## Data supplied:
============================================================
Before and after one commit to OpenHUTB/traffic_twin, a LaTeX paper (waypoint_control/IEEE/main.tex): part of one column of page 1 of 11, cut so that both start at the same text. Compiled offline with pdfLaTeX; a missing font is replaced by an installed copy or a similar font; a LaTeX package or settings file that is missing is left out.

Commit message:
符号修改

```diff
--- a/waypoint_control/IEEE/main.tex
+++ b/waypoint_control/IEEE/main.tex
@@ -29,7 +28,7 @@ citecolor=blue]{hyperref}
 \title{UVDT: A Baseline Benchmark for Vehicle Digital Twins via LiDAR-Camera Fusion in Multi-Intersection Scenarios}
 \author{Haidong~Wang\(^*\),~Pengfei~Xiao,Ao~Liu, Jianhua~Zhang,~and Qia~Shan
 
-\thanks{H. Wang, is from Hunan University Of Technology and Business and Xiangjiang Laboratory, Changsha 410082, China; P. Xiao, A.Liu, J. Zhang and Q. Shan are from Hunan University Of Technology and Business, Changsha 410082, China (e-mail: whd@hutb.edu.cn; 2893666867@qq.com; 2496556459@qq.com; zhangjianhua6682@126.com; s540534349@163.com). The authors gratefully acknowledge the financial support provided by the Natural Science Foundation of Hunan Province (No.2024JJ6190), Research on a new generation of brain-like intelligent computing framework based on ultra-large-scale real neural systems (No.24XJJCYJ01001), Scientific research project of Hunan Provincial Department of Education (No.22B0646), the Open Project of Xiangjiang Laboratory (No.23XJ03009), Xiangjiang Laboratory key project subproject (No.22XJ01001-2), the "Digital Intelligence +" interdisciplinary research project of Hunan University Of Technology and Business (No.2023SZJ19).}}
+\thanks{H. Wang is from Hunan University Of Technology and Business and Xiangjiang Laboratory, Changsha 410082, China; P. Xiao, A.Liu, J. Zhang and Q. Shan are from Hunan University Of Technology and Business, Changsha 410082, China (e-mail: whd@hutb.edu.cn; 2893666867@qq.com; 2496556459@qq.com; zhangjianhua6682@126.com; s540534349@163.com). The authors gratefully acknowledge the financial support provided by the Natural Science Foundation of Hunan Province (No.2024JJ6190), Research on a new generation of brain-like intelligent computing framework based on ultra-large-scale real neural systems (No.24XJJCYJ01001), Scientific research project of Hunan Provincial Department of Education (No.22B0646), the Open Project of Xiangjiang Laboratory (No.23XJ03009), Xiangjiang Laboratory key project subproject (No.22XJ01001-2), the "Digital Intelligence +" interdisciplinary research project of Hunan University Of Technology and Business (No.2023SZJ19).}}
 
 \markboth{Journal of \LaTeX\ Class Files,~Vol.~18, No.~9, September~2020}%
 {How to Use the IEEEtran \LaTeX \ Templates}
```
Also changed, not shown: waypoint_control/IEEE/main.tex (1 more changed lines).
============================================================
## What is needed:
Show, from the material above, each line that includes the string "ultra".

## Your solution:
-\thanks{H. Wang, is from Hunan University Of Technology and Business and Xiangjiang Laboratory, Changsha 410082, China; P. Xiao, A.Liu, J. Zhang and Q. Shan are from Hunan University Of Technology and Business, Changsha 410082, China (e-mail: whd@hutb.edu.cn; 2893666867@qq.com; 2496556459@qq.com; zhangjianhua6682@126.com; s540534349@163.com). The authors gratefully acknowledge the financial support provided by the Natural Science Foundation of Hunan Province (No.2024JJ6190), Research on a new generation of brain-like intelligent computing framework based on ultra-large-scale real neural systems (No.24XJJCYJ01001), Scientific research project of Hunan Provincial Department of Education (No.22B0646), the Open Project of Xiangjiang Laboratory (No.23XJ03009), Xiangjiang Laboratory key project subproject (No.22XJ01001-2), the "Digital Intelligence +" interdisciplinary research project of Hunan University Of Technology and Business (No.2023SZJ19).}}
+\thanks{H. Wang is from Hunan University Of Technology and Business and Xiangjiang Laboratory, Changsha 410082, China; P. Xiao, A.Liu, J. Zhang and Q. Shan are from Hunan University Of Technology and Business, Changsha 410082, China (e-mail: whd@hutb.edu.cn; 2893666867@qq.com; 2496556459@qq.com; zhangjianhua6682@126.com; s540534349@163.com). The authors gratefully acknowledge the financial support provided by the Natural Science Foundation of Hunan Province (No.2024JJ6190), Research on a new generation of brain-like intelligent computing framework based on ultra-large-scale real neural systems (No.24XJJCYJ01001), Scientific research project of Hunan Provincial Department of Education (No.22B0646), the Open Project of Xiangjiang Laboratory (No.23XJ03009), Xiangjiang Laboratory key project subproject (No.22XJ01001-2), the "Digital Intelligence +" interdisciplinary research project of Hunan University Of Technology and Business (No.2023SZJ19).}}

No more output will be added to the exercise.